IT WAS one of last year's biggest albums, but the heart of Two Door Cinema Club's second record Beacon lies in a house in Cardonald.
That's where the Irish trio – singer Alex Trimble, guitarist Sam Halliday and bassist Kevin Baird – holed up to work on new songs, far from where anyone could hear them, before heading to Los Angeles.
"We did the initial writing for the album in Cardonald, where we lived for a bit," explains Kevin, who heads back to Glasgow next week for a gig at the Barrowland.
"It was like we got all the pieces of the puzzle in Glasgow, and then put them together in LA. We have a lot of friends who left Ireland to study in Glasgow and then stayed there, so we have a lot of friends in the city.

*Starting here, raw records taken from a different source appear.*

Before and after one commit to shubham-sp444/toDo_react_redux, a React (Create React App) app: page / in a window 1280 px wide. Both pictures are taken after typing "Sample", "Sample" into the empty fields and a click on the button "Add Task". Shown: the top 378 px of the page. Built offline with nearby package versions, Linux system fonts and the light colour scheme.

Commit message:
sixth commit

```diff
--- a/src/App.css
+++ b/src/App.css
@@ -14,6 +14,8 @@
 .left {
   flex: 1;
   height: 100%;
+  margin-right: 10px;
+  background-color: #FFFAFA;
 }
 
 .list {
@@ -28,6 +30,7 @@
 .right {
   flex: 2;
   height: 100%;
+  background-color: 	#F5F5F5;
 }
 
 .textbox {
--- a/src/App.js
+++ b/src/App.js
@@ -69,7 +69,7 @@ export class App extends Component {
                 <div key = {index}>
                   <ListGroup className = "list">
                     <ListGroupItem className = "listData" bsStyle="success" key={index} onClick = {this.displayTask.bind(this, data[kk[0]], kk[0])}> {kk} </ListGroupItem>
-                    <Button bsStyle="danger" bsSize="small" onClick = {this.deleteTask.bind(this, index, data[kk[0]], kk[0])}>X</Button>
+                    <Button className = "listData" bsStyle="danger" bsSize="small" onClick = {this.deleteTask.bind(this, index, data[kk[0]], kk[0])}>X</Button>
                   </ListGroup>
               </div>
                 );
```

"We also aren't able to write in London very well, there was too many prying eyes and people wanting to hear everything so we wanted to get away from our label, our agents and our managers. We love the city and Sam's girlfriend lived there, so it was pretty good for him!"

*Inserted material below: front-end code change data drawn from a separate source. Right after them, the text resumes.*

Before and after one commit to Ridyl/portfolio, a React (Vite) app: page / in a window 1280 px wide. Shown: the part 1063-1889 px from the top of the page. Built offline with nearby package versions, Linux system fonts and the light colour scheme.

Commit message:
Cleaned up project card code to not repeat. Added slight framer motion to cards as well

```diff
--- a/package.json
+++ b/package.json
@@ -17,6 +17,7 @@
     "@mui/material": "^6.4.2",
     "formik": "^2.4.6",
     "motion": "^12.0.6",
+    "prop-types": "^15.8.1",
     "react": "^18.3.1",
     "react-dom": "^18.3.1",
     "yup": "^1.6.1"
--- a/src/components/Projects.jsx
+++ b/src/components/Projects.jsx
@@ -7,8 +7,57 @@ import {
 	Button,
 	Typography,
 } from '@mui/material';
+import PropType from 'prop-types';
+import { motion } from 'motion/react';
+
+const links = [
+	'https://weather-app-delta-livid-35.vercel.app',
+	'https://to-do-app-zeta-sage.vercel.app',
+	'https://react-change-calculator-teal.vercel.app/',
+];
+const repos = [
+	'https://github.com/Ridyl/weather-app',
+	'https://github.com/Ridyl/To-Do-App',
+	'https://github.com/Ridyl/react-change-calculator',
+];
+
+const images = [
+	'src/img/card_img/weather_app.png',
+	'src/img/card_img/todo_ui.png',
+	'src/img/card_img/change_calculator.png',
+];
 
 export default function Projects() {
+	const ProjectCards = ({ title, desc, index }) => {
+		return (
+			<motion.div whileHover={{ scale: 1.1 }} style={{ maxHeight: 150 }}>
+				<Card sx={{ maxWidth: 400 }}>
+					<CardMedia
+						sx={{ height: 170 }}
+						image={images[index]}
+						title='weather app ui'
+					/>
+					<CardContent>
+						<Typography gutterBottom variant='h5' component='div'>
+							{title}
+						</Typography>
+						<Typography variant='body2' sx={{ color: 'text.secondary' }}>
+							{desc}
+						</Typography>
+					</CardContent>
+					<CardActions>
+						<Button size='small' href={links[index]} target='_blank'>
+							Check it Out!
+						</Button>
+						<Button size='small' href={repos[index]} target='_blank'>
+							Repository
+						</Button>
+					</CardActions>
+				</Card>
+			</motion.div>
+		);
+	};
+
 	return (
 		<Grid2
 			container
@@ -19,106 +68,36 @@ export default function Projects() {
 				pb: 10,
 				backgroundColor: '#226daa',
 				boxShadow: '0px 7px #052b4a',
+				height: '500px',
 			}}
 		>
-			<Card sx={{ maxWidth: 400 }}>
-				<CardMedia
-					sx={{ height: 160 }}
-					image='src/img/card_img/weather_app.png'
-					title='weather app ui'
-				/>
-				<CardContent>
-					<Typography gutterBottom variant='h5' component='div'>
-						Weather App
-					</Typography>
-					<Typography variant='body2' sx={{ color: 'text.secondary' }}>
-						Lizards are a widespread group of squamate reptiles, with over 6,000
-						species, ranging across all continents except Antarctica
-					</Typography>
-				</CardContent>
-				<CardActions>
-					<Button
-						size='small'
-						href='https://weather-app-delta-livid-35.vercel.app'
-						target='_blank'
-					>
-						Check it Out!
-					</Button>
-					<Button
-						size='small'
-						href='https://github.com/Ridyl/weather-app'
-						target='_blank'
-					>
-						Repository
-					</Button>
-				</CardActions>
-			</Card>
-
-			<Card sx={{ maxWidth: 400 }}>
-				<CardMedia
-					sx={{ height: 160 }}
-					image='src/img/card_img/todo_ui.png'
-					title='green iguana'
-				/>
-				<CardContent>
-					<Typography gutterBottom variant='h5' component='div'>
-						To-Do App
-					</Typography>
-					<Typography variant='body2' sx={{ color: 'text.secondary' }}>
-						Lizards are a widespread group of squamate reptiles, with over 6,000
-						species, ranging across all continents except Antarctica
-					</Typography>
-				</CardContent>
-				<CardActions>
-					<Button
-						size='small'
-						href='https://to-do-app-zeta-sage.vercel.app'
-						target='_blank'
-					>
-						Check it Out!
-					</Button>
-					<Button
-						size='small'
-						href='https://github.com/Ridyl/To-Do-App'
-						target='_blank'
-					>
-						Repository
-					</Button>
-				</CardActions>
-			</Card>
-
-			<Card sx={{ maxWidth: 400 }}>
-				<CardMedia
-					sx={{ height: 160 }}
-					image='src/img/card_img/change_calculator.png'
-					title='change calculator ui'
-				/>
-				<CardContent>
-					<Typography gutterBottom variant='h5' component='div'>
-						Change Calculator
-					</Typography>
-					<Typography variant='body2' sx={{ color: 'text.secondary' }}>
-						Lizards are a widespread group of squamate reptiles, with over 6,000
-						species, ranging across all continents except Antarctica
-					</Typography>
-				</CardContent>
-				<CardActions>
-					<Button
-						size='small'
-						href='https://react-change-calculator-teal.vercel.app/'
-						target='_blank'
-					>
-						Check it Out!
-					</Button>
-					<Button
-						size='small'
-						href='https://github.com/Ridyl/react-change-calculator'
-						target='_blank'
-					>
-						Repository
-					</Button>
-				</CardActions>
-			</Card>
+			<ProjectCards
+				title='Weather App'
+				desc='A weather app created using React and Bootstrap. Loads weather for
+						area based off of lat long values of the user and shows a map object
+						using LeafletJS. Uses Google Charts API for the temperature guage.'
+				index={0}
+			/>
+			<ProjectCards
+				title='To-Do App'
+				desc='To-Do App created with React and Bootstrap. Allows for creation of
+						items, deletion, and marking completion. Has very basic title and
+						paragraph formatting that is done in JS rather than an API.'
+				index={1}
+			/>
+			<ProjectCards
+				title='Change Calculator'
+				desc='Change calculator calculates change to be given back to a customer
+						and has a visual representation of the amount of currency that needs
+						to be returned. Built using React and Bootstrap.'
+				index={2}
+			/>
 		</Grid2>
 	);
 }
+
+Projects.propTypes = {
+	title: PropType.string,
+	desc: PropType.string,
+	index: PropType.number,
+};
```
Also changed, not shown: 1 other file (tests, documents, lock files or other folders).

The result was Beacon, another dose of high energy indie dance pop that went into the charts at No 2. Such a high chart placing showed how things have changed for the trio, who saw debut record Tourist History eventually go gold, but only after touring across the world.
The shows paid off, but at a cost. Kevin says: "We've lost a lot of close friends and girlfriends, there's been a lot of casualties along the way, but we're still loving it.

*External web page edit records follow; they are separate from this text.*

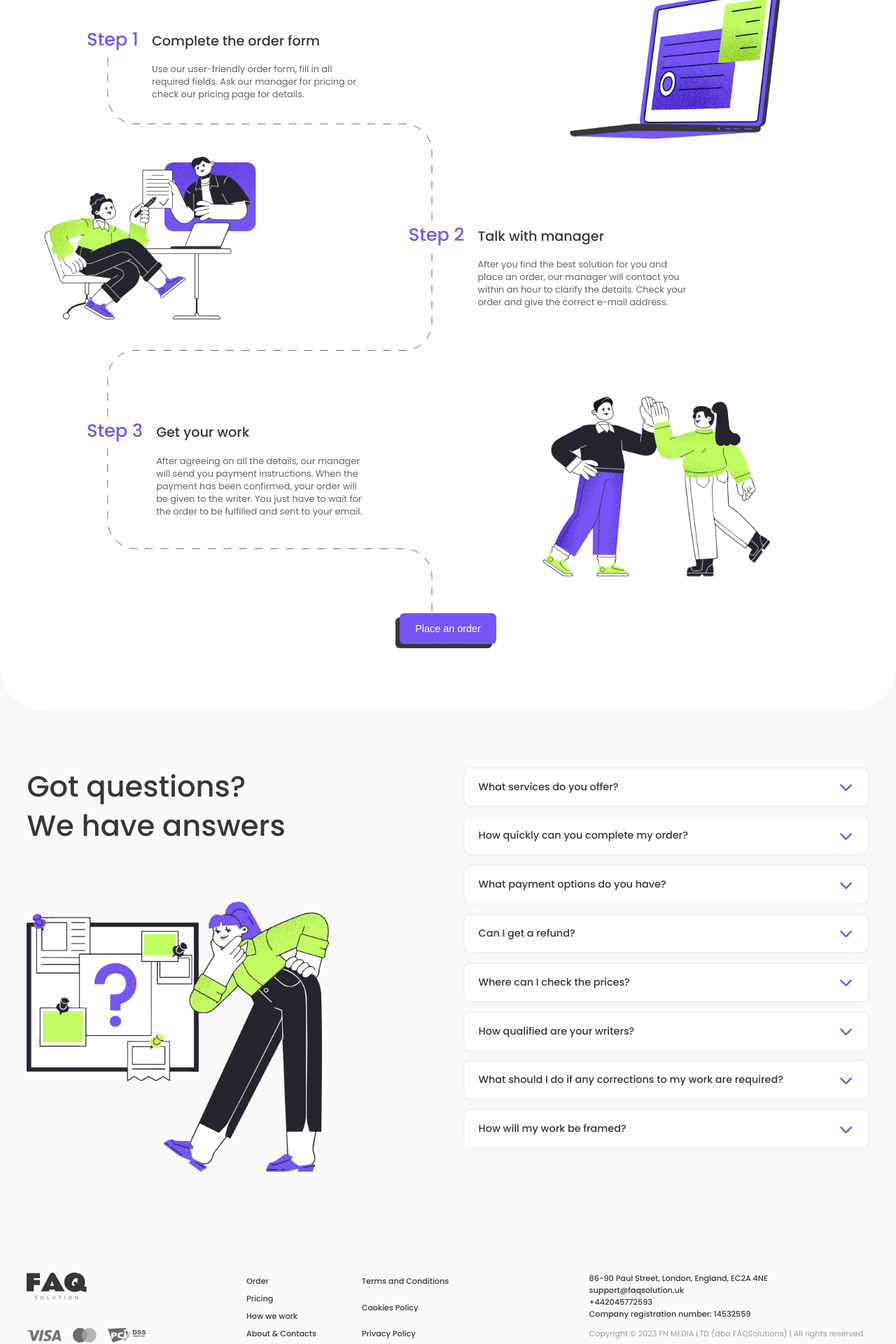
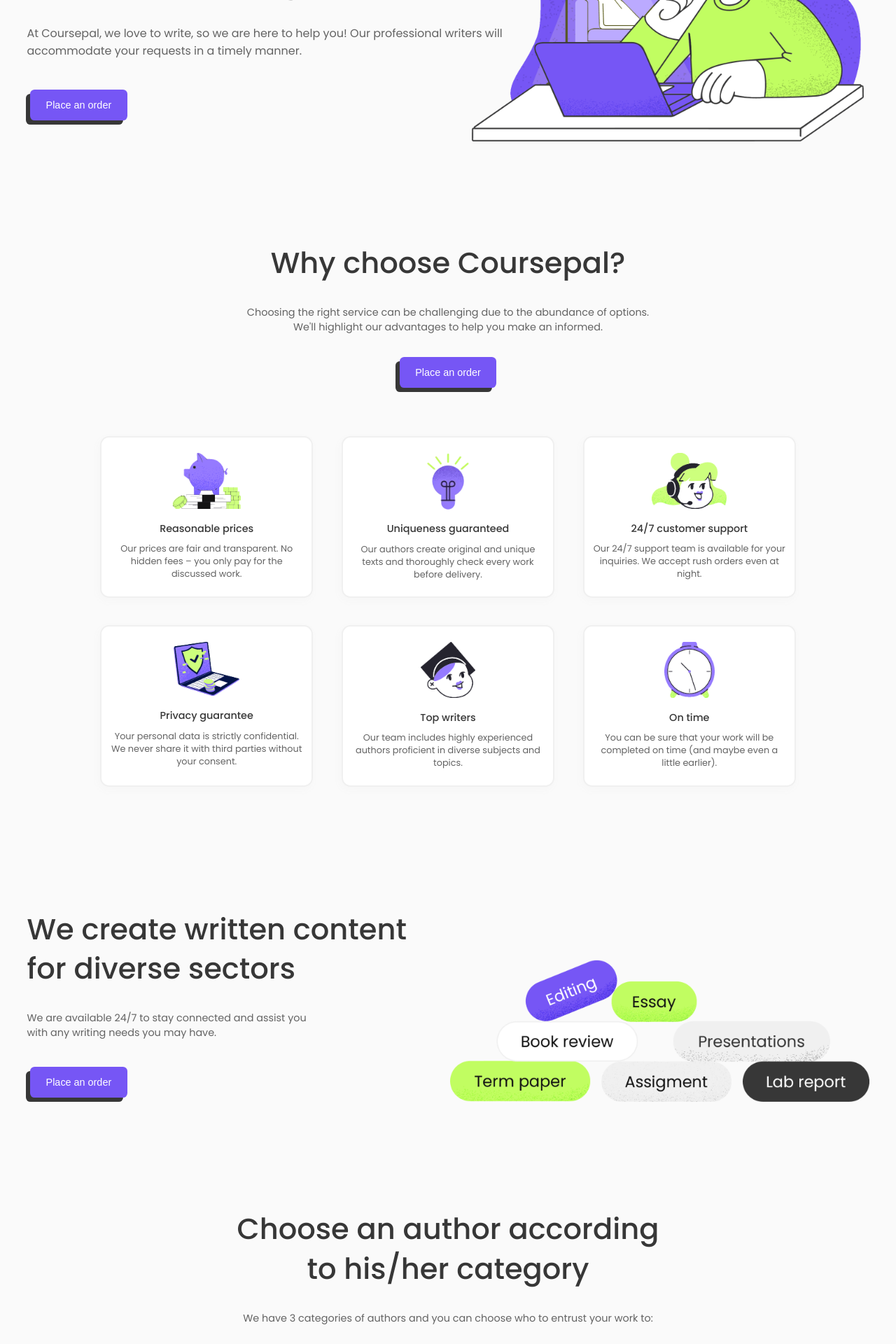
Before and after one commit to deniskeller/faq, a Next.js app: page / in a window 1280 px wide. Shown: the part 340-2260 px from the top of the page at 70% size. Built offline with nearby package versions, Linux system fonts and the light colour scheme; a web font is replaced by a local one.

Commit message:
main page HowWorks block

```diff
--- a/src/view/landing/Main/Main.tsx
+++ b/src/view/landing/Main/Main.tsx
@@ -12,10 +12,10 @@
 const Main: React.FC = () => {
   return (
     <div className={s.Main}>
-      {/* <Header />
+      <Header />
       <Advantages />
-      <TypesOfJobs /> */}
-      {/* <Categories /> */}
+      <TypesOfJobs />
+      <Categories />
       <HowWorks />
       <Questions />
     </div>
```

"Distance has ruined a lot of romantic relationships, and in terms of friends there are people who would call you up for a chat and not mention Two Door, they just want to chat to you personally, which is great.
"But then there's the ones who you never hear from but they ask for guest-list all the time."
The band have clearly had some growing up to do. Yet when it comes to feeling the pressure of being pop stars they seem mature beyond their years.
"Being in Glasgow and away from London helped us avoid feeling pressure," explains the bassist.
"As much as the first album was successful, it wasn't a massive instant success and we weren't the band that everyone was talking about.
"We were doing well and selling records but building our fan base steadily, so we didn't have that massive hype that other bands get."
What's also unusual is how the band have cracked foreign markets so well.
They are stars in America, Australia and throughout Europe, while a tour of South America is slated for the spring. It's a contrast to many bands who struggle for success beyond their home turf.
Kevin says: "Musically we're very accessible.
"People can listen to our music and they won't know where we're from, whether that's America or the UK or Ireland.
"Secondly it's because we've gone to these places. A lot of the time bands will say other cultures don't get it but that's because they've not built a fan base there by gigging.
"If you keep coming back to those cities then you can build a relationship there, whether it's Paris, Sydney or Rio De Janeiro."
And next up on their worldwide jaunt is the Barrowland.
"It's one of those places where it feels big, but is so intimate at the same time.
"We've always had a great time wherever we play in Glasgow but Barrowland is special."
l Two Door Cinema Club, Barrowland, Tuesday February 5, sold out, 7pm